Problem details = Nothing but the lines from the first line of the records below to the line holding "export default App" belongs in the answer, copied exactly and without pictures.

(Records from a data collection)
· · · · · · ·

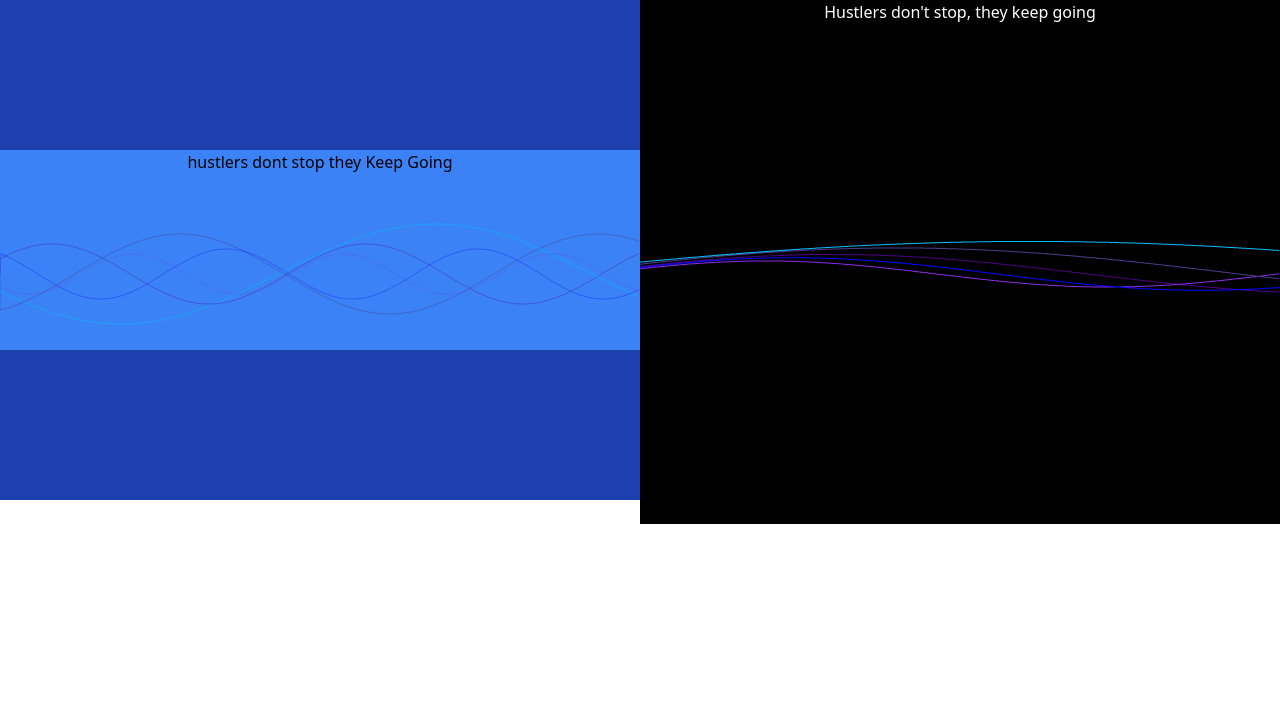
Repository: TMuse333/quantum-experiments
Page: /
An editor plug-in stored every save of this project. The page is shown before and after the next save, followed by the edit.
The browser window is 1280 px wide. The pictures show the whole page.
The project was rebuilt for these pictures with package versions that can differ from the ones it lists, and the page was loaded fresh each time. Also part of the build but not shown: vite.config.ts.

Above is the page before, as saved 2024-06-08 18:23:24.

### src/App.tsx
import { useState } from 'react'
import reactLogo from './assets/react.svg'
import viteLogo from '/vite.svg'
import './App.css'
import SineWave from './components/sineWave/sineWave'
import ThreeJSWave from './components/sineWave/threeeJsWave/threeJsWave'

function App() {
  const [count, setCount] = useState(0)

  return (
    <>
    <div className='bg-blue-800 absolute top-0 left-0
    flex items-center justify-center w-screen'>


     <SineWave/>
     <ThreeJSWave/>
     </div>
    </>
  )
}

export default App

### src/components/sineWave/sineWave.tsx
import React, { useRef, useEffect } from 'react';

const SineWave: React.FC = () => {
  const canvasRef = useRef<HTMLCanvasElement | null>(null);

  useEffect(() => {
    const canvas = canvasRef.current;
    if (!canvas) return;

    const c = canvas.getContext('2d');
    if (!c) return;

    const waves = [
      {
        amplitude: 50,
        frequency: 0.01,
        speed: 0.02,
        xOffset: 0,
        color: 'rgba(0, 191, 255, 0.5)', // Sky Blue
      },
      {
        amplitude: 30,
        frequency: 0.02,
        speed: 0.03,
        xOffset: 0,
        color: 'rgba(75, 0, 130, 0.3)', // Indigo
      },
      {
        amplitude: 20,
        frequency: 0.03,
        speed: 0.04,
        xOffset: 0,
        color: 'rgba(138, 43, 226, 0.2)', // Blue Violet
      },
      {
        amplitude: 40,
        frequency: 0.015,
        speed: 0.025,
        xOffset: 0,
        color: 'rgba(72, 61, 139, 0.4)', // Dark Slate Blue
      },
      {
        amplitude: 25,
        frequency: 0.025,
        speed: 0.035,
        xOffset: 0,
        color: 'rgba(0, 0, 255, 0.3)', // Blue
      },
    ];

    const resizeHandler = () => {
      canvas.width = canvas.parentElement?.clientWidth ?? window.innerWidth;
      canvas.height = canvas.parentElement?.clientHeight ?? window.innerHeight;
    };

    window.addEventListener('resize', resizeHandler);
    resizeHandler();

    const draw = () => {
      c.clearRect(0, 0, canvas.width, canvas.height);
      waves.forEach((wave) => {
        c.beginPath();
        c.moveTo(0, canvas.height / 2);
        for (let x = 0; x < canvas.width; x++) {
          const y = canvas.height / 2 + Math.sin(x * wave.frequency + wave.xOffset) * wave.amplitude;
          c.lineTo(x, y);
        }
        c.strokeStyle = wave.color;
        c.stroke();
        wave.xOffset += wave.speed;
      });
      requestAnimationFrame(draw);
    };

    draw();

    return () => {
      window.removeEventListener('resize', resizeHandler);
    };
  }, []);

  return (
    <div className='w-screen bg-blue-500 relative h-[200px] max-w-[1000px] ml-auto mr-auto'>
        <h1>hustlers dont stop they Keep Going</h1>
      <canvas className='h-full w-full' ref={canvasRef} />
    </div>
  );
};

export default SineWave;

### src/components/sineWave/threeeJsWave/threeJsWave.tsx
import React, { useRef, useEffect } from 'react';
import * as THREE from 'three';

const ThreeJSWave: React.FC = () => {
  const containerRef = useRef<HTMLDivElement | null>(null);
  const frameId = useRef<number | null>(null);

  useEffect(() => {
    const container = containerRef.current;
    if (!container) return;

    const scene = new THREE.Scene();
    const camera = new THREE.PerspectiveCamera(75, container.clientWidth / container.clientHeight, 0.1, 1000);
    const renderer = new THREE.WebGLRenderer({ antialias: true });

    renderer.setSize(container.clientWidth, container.clientHeight);
    container.appendChild(renderer.domElement);

    camera.position.z = 5;

    // Create waves
    const createWaveMesh = (amplitude: number, frequency: number, color: number, segments: number) => {
      const geometry = new THREE.BufferGeometry();
      const positions = new Float32Array(segments * 3);

      for (let i = 0; i < segments; i++) {
        positions[i * 3] = (i / segments) * 10 - 5; // x
        positions[i * 3 + 1] = 0; // y
        positions[i * 3 + 2] = 0; // z
      }

      geometry.setAttribute('position', new THREE.BufferAttribute(positions, 3));

      const material = new THREE.LineBasicMaterial({ color });
      const line = new THREE.Line(geometry, material);

      return { line, amplitude, frequency, offset: 0 };
    };

    const waves = [
      createWaveMesh(0.5, 0.02, 0x00bfff, 100), // Sky Blue
      createWaveMesh(0.3, 0.04, 0x4b0082, 100), // Indigo
      createWaveMesh(0.2, 0.06, 0x8a2be2, 100), // Blue Violet
      createWaveMesh(0.4, 0.03, 0x483d8b, 100), // Dark Slate Blue
      createWaveMesh(0.25, 0.05, 0x0000ff, 100), // Blue
    ];

    waves.forEach(wave => scene.add(wave.line));

    const animate = () => {
      waves.forEach(wave => {
        const positions = wave.line.geometry.attributes.position.array as Float32Array;
        for (let i = 0; i < positions.length / 3; i++) {
          positions[i * 3 + 1] = Math.sin(i * wave.frequency + wave.offset) * wave.amplitude;
        }
        wave.line.geometry.attributes.position.needsUpdate = true;
        wave.offset += 0.02; // Speed
      });

      renderer.render(scene, camera);
      frameId.current = requestAnimationFrame(animate);
    };

    animate();

    const handleResize = () => {
      if (container) {
        camera.aspect = container.clientWidth / container.clientHeight;
        camera.updateProjectionMatrix();
        renderer.setSize(container.clientWidth, container.clientHeight);
      }
    };

    window.addEventListener('resize', handleResize);

    return () => {
      if (frameId.current !== null) {
        cancelAnimationFrame(frameId.current);
      }
      window.removeEventListener('resize', handleResize);
      container.removeChild(renderer.domElement);
    };
  }, []);

  return (
    <div className='w-screen h-[500px] max-w-[1000px] mx-auto bg-black' ref={containerRef}>
      <h1 className='text-white'>Hustlers don't stop, they keep going</h1>
    </div>
  );
};

export default ThreeJSWave;

Loaded but not shown: index.html (common file); src/main.tsx (common file); src/index.css (common file); src/App.css (common file); tailwind.config.js (common file)

After the next save:
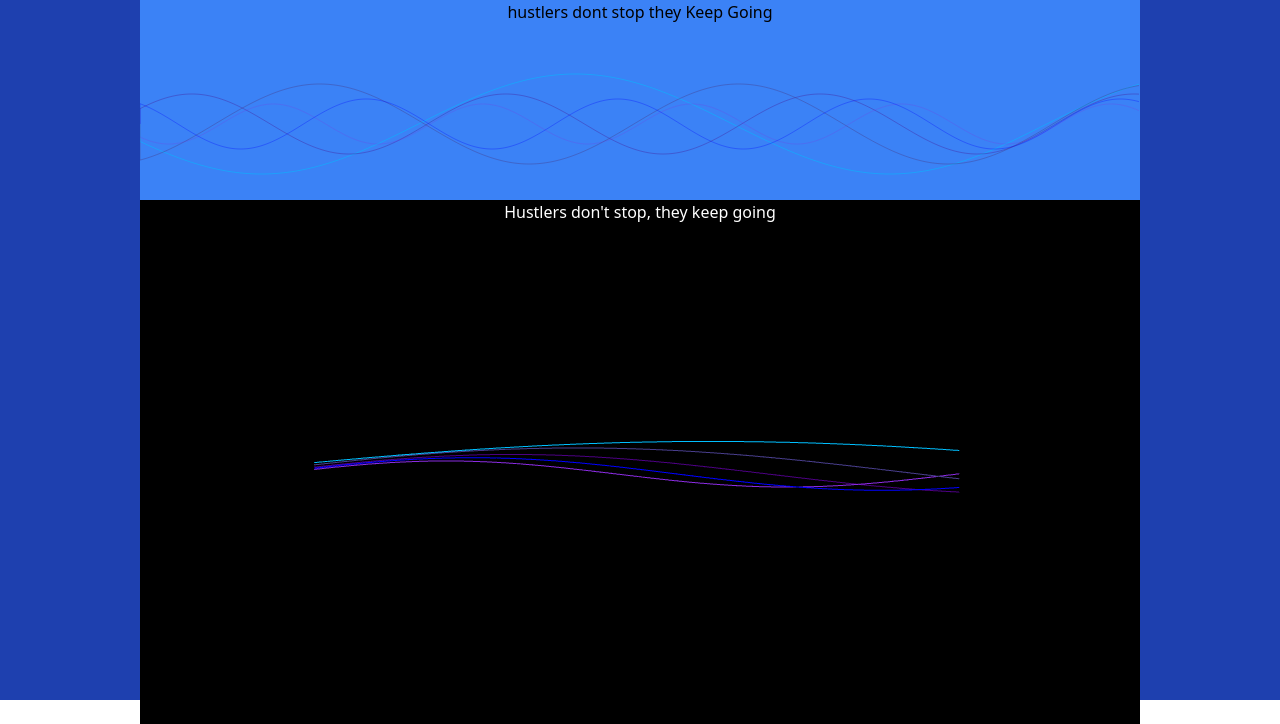
Saved 13 s later.
--- a/src/App.tsx
+++ b/src/App.tsx
@@ -11,7 +11,7 @@ function App() {
   return (
     <>
     <div className='bg-blue-800 absolute top-0 left-0
-    flex items-center justify-center w-screen'>
+    flex items-center flex-col justify-center w-screen'>
 
 
      <SineWave/>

· · · · · · ·

Expected answer =
Repository: TMuse333/quantum-experiments
Page: /
An editor plug-in stored every save of this project. The page is shown before and after the next save, followed by the edit.
The browser window is 1280 px wide. The pictures show the whole page.
The project was rebuilt for these pictures with package versions that can differ from the ones it lists, and the page was loaded fresh each time. Also part of the build but not shown: vite.config.ts.

Above is the page before, as saved 2024-06-08 18:23:24.

### src/App.tsx
import { useState } from 'react'
import reactLogo from './assets/react.svg'
import viteLogo from '/vite.svg'
import './App.css'
import SineWave from './components/sineWave/sineWave'
import ThreeJSWave from './components/sineWave/threeeJsWave/threeJsWave'

function App() {
  const [count, setCount] = useState(0)

  return (
    <>
    <div className='bg-blue-800 absolute top-0 left-0
    flex items-center justify-center w-screen'>


     <SineWave/>
     <ThreeJSWave/>
     </div>
    </>
  )
}

export default App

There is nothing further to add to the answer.